Much disturbed, I thought that if I boycotted some of my own clients, it would be fatal to the reputation of my young company, which had just entered into a promising international partnership. I was very conflicted, and with a sinking feeling I went home that Saturday afternoon, dreading the inevitable boycott and the almost certain demise of my company.
My personal miracle. Mentally, emotionally and physically spent, I went home that Saturday afternoon and fell into a fitful sleep, resigning myself to the inevitable. But at 6:30 that evening, I was jolted awake by an urgent call from my sister, Manette.
“Turn on your TV,” she said excitedly. “Ramos and Enrile have abandoned Marcos! They’re holding a press conference right now!”
My first reaction was, “This is the miracle I have been praying for!” I knew even then that this was God’s answer to the Filipinos’ collective supplications, but at the same time I had no doubt it was the sign that He had also answered my personal prayer, and just in time!
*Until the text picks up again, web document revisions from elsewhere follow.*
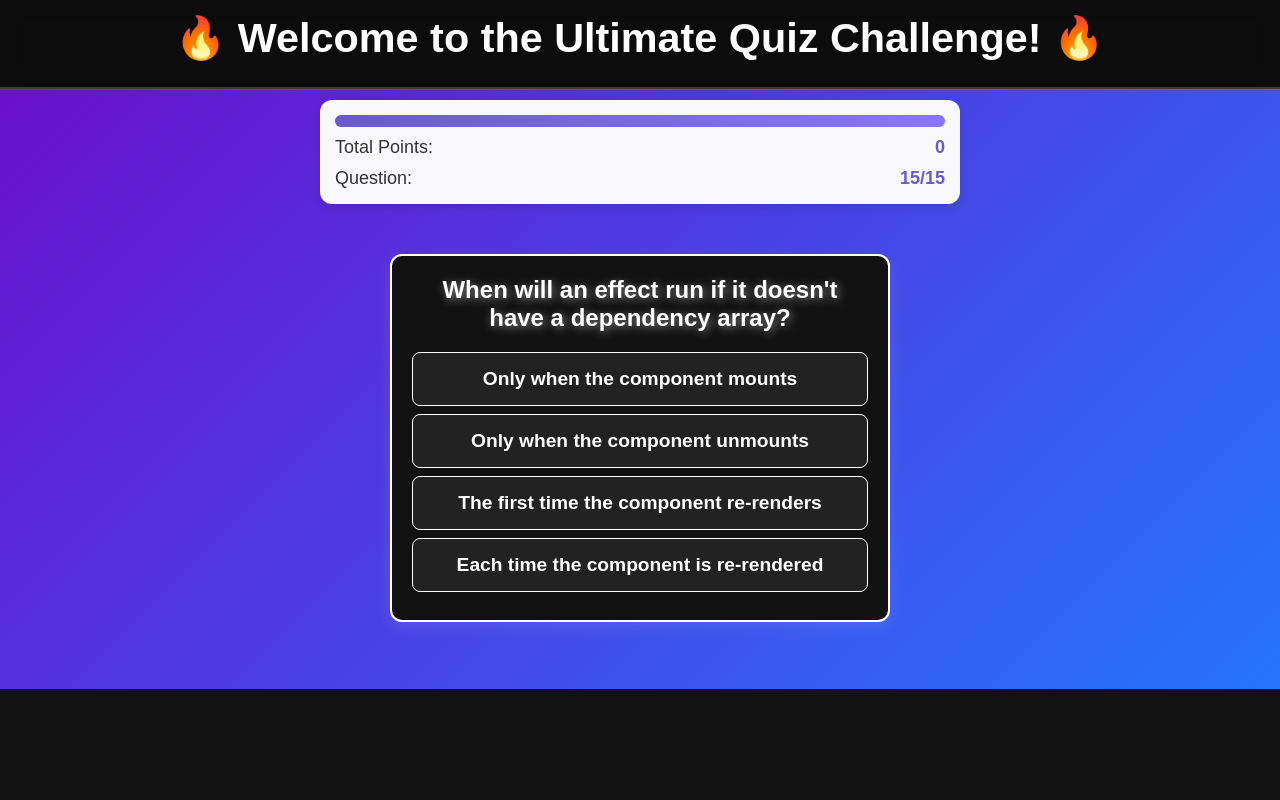
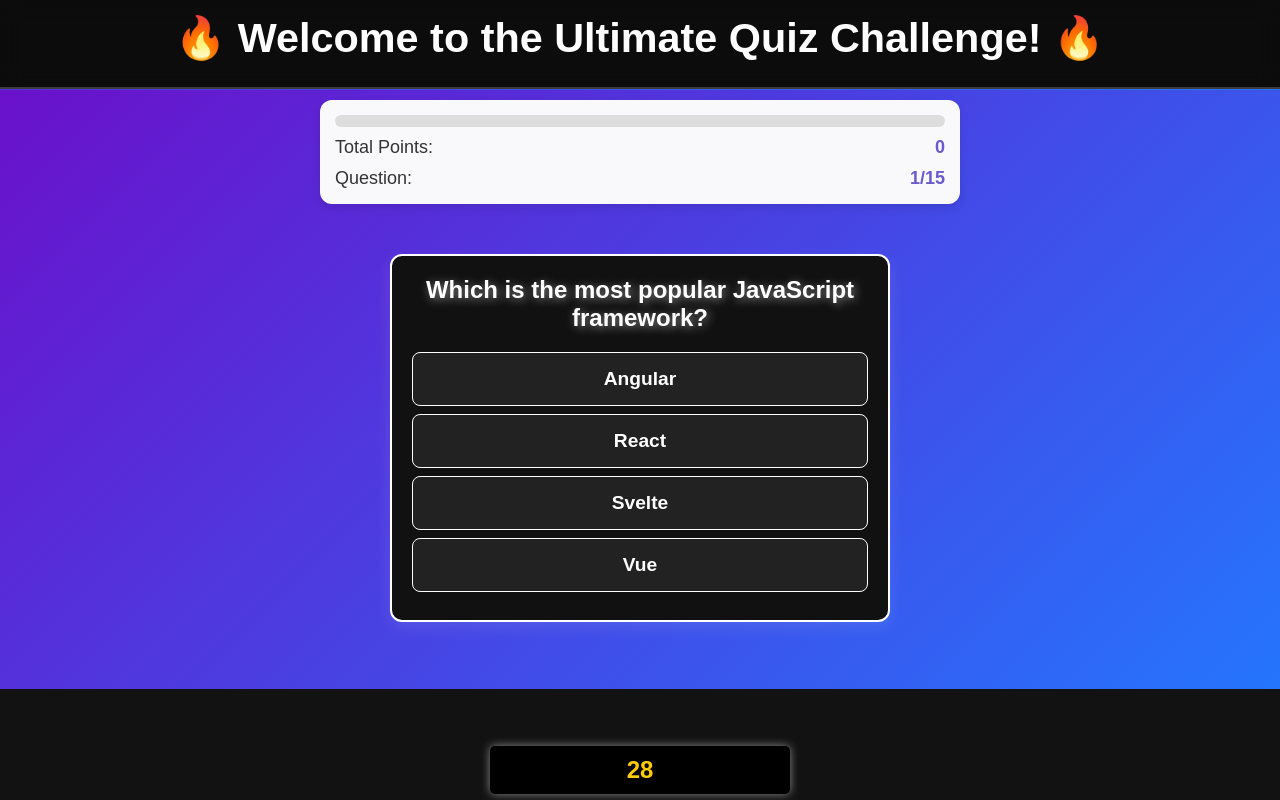
Before and after one commit to fatemehHp/ReactQuiezApp, a React (Create React App) app: page / in a window 1280 px wide. Both pictures are taken after a click on the button "🚀 Start Quiz". Built offline with nearby package versions, Linux system fonts and the light colour scheme; data requests are answered from the project's data file.

Commit message:
finish quize

```diff
--- a/src/App.js
+++ b/src/App.js
@@ -8,12 +8,14 @@
 import Question from "./component/Question/Question";
 import Progress from "./component/Progress/Progress";
 import FinishQuiz from "./component/FinishScreen/FinishScreen";
+import Timer from "./component/Timer/Timer";
 const initialState = {
   question: [],
   status: "loading",
-  indexActiveQuestion: 14,
+  indexActiveQuestion: 0,
   answer: null,
   points: 0,
+  secondsReminding: 30,
 };
 function reducer(state, action) {
   switch (action.type) {
@@ -27,11 +29,12 @@
       return { ...state, status: "finish" };
     case "reStart":
       return {
-       ...state,
+        ...state,
         status: "ready",
         indexActiveQuestion: 0,
         answer: null,
         points: 0,
+        secondsReminding:10
       };
     case "nextQuestion":
       return {
@@ -50,6 +53,8 @@
             ? state.points + state.question[state.indexActiveQuestion].points
             : state.points,
       };
+    case "secendReminding":
+      return { ...state, secondsReminding: state.secondsReminding - 1 ,status:state.secondsReminding===0?"finish":state.status};
     default:
       return;
   }
@@ -58,7 +63,7 @@
 
 const App = () => {
   const [state, dispatch] = useReducer(reducer, initialState);
-  const { question, status, indexActiveQuestion, answer, points } = state;
+  const { question, status, indexActiveQuestion, answer, points,secondsReminding } = state;
   const totalQuestion = question.length;
   useEffect(function () {
     async function fetchData() {
@@ -87,6 +92,7 @@
           indexActiveQuestion,
           answer,
           points,
+          secondsReminding
         }}
       >
         <Main>
@@ -95,7 +101,11 @@
           {status === "loading" && <Loading />}
           {status === "error" && <Errore />}
           {status === "ready" && <StartScreen />}
-          {status === "active" && <Question />}
+          {status === "active" && (
+            <>
+              <Question /> <Timer />
+            </>
+          )}
           {status === "finish" && <FinishQuiz />}
         </Main>
       </StateContext.Provider>
--- /dev/null
+++ b/src/component/Timer/Timer.js
@@ -0,0 +1,18 @@
+import React, { useContext, useEffect } from 'react'
+import styles from './Timer.module.css'
+import { StateContext } from '../../App'
+const Timer = () => {
+    const{dispatch,secondsReminding}=useContext(StateContext)
+    useEffect(function(){
+      const id=  setInterval(() => {
+            dispatch({type:"secendReminding"})
+        }, 1000);
+        return ()=>{
+            clearInterval(id)
+
+        }
+    },[dispatch])
+    return <div className={styles.timer}>{secondsReminding}</div>
+}
+
+export default Timer
--- /dev/null
+++ b/src/component/Timer/Timer.module.css
@@ -0,0 +1,18 @@
+.timer {
+    font-size: 1.5rem;
+    font-weight: bold;
+    color: #ffcc00;
+    background: black;
+    padding: 10px 20px;
+    border-radius: 5px;
+    box-shadow: 0px 0px 10px rgba(255, 255, 255, 0.5);
+    display: block;
+    margin:10px auto ;
+    width: 300px;
+    text-align: center;
+    position: absolute;
+    bottom: 20px;
+    left: 50%;
+    transform: translate(-50%,50%)
+
+  }
```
Because of the ensuing Edsa phenomenon, the boycott of crony-associated companies set for that Monday never pushed through. My company was saved! And my US partners never had an inkling how their new partnership in the Philippines had been in serious jeopardy. Within a few years, Hemisphere-Leo Burnett grew to become one of the top companies in its field, and has remained so to this day.
I spent the next few days in Edsa with my people, until Marcos fled the country on Feb. 25. And guess what? My final confirmation that God sometimes answers personal prayers miraculously is this: Edsa Day, a historic date we now celebrate, falls on Feb. 25, my birthday! —CONTRIBUTED